2020-11-27 | Green Queen
When four university students in Hong Kong began noticing how many loaves of bread were being thrown away each day in the city, they started to think about how to save food waste and turn it into something new. They came up with Breer, a new brand of local craft beer made from upcycled loaves collected from bakery chains and supermarkets in Hong Kong, which would not only help alleviate food waste, but slash the cost of beer-making too.

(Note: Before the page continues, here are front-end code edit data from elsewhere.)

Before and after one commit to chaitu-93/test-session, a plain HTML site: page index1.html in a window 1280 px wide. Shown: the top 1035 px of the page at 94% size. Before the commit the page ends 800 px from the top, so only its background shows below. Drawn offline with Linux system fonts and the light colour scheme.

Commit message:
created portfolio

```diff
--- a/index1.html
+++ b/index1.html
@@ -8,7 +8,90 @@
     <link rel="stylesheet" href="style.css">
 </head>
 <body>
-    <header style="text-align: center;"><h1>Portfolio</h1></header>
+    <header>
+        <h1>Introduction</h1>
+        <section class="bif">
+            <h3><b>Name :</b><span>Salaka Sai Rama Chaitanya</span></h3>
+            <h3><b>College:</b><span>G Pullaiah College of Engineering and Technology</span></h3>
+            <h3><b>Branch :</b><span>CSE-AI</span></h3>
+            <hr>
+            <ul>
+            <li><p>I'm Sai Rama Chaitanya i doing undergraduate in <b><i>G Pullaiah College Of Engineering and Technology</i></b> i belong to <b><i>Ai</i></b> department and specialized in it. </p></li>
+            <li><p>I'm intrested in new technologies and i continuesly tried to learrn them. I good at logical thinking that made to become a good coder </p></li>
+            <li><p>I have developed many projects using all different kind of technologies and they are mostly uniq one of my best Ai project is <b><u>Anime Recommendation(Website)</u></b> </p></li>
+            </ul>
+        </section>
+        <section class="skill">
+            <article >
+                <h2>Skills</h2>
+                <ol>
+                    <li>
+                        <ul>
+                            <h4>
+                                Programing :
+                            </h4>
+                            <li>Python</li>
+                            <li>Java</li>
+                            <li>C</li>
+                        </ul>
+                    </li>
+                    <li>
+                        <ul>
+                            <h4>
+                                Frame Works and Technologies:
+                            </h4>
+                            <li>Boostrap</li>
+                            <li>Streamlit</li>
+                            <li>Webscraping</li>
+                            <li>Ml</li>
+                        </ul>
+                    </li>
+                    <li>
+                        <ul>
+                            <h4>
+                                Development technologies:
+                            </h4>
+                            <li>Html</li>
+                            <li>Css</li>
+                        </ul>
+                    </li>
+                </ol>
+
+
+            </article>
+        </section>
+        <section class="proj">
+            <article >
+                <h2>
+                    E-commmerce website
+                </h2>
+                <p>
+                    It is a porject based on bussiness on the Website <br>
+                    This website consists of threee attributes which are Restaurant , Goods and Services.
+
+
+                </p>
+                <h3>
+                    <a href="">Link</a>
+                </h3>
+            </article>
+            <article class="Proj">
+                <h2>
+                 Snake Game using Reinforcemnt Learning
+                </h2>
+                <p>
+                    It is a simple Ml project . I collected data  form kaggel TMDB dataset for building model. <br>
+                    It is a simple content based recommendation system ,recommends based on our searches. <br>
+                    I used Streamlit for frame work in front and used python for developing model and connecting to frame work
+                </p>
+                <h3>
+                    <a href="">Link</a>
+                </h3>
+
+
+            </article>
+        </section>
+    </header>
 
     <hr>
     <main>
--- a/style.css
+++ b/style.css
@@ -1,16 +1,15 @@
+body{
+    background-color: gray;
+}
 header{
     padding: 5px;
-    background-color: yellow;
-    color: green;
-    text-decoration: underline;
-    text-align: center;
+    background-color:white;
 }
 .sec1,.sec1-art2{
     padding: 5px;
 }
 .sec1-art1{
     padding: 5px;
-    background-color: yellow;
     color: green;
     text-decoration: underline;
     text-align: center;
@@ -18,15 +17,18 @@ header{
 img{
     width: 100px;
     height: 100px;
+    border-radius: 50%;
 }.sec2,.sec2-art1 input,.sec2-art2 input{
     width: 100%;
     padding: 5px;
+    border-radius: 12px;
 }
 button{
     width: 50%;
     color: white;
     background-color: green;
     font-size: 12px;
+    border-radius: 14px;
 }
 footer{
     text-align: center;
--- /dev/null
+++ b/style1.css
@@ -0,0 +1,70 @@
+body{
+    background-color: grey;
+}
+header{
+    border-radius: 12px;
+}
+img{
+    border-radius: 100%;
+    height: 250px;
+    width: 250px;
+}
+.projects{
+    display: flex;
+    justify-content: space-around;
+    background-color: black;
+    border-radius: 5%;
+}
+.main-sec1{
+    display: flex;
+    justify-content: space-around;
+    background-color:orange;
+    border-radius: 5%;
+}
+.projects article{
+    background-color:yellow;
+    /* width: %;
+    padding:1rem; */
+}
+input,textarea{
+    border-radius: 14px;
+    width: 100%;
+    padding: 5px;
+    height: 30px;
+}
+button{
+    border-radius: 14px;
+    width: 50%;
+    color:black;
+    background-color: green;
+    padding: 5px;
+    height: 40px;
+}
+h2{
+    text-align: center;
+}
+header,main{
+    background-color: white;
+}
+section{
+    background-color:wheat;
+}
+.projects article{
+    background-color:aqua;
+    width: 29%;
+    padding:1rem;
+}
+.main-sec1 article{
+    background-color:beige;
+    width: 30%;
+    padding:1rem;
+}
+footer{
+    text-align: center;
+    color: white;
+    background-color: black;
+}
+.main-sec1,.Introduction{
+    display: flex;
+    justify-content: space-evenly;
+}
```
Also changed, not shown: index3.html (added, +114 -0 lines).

“When exams ended last semester, we headed to a bakery and noticed a baker empty all remaining bread loaves into a black rubbish bag, ready to be thrown. It was then that the seed for a food upcycling idea was sown in our minds,” said Anushka Purohit, Naman Tekriwal, Deevansh Gupta and Suyash Mohan, four students at the Hong Kong University of Science and Technology (HKUST) who came together to co-found Breer.
By upcycling food, they want to help become a part of the solution for global food waste, which currently accounts for an astonishing 10% of the world’s carbon emissions – and rich cities like Hong Kong are at the forefront of fuelling the crisis.
Every single day, Hong Kong throws out a whopping 3,600 tonnes of food, equivalent to 250 double-decker buses. When it comes to bread alone, the city’s biggest bakery chains such as A1 and Maxim’s and supermarkets like ParknShop collectively contribute 1,692 tonnes of leftover bread daily.
When exams ended last semester, we headed to a bakery and noticed a baker empty all remaining bread loaves into a black rubbish bag, ready to be thrown.Breer
And bread is what the four entrepreneurs decided to take on. The Breer team partners with these bakeries and retail chains to collect leftover bread, thanks to the help of trained “Breer-runners” from local high schools, which are then delivered to their storage facility.
These loaves of bread contain many of the ingredients that are used to make beer – grains like wheat, barley and rye – which can be used to replace at least a third of the malted barley and yeast typically used in traditional beer-making. Breer commissions local breweries, who dry the bread, crush it into croutons, seep them in water and mash, drain and boil them before adding in hops and going through a fermentation process to brew their upcycled beer.
Breer’s first two products are lager and pale ale, both of which they are currently piloting, with its initial large-scale 500-litre batch produced in October this year, ahead of its planned official launch next month, sold for an estimated HK$20 per bottle to local bars and stores.
The entire process is also fed into their Breer App, which will provide the entire supply chain, from their “Breer-runners” to collection point and dispatch, with real-time updates to ensure transparency.
In the future, we hope to complete the supply chain full circle.Breer
The startup says that a perk of upcycling food waste is helping to keep costs low. According to their research, a majority of breweries – 87% to be exact – are currently losing money on production due to rising material costs. By substituting a part of the raw materials with leftover bread, they aren’t just diverting food from Hong Kong’s landfills, of which all three are due to be completely full by the end of this year, but are making the process more cost-efficient for producers.
Within one year, Breer says that they will be able to save HK$75,000 (US$9,675) in brewing costs, on top of the 9.2 tonnes of bread and 3 square kilometres of landfill space saved.
Breer’s brand itself also benefits from having a local “Hong Kong-made” selling point, which particularly appeals to value-led millennials and Gen Zs who are driving the craft beer trend around the world. In their market research, the Breer team found that 83% of Hong Kong’s young people are willing to try bread beer, with 74% citing their motivations to shift to sustainable drinking.
Looking ahead, the startup wants to take its circular model even further.
“In the future, we hope to complete the supply chain full circle,” the co-founders said. “When brewing beer, a lot of the spent grain is left as waste, of which almost 50% can then be reintroduced to baking bread. After the successful launch of Breer, we will consider expanding our line of products”.
Elsewhere in Asia, Singapore-based Crust Group has a similar model, making craft beer from leftover bread from local bakeries. Given that Asia accounts for over 50% of the world’s food waste, solutions like Breer and Crust Group can’t grow fast enough.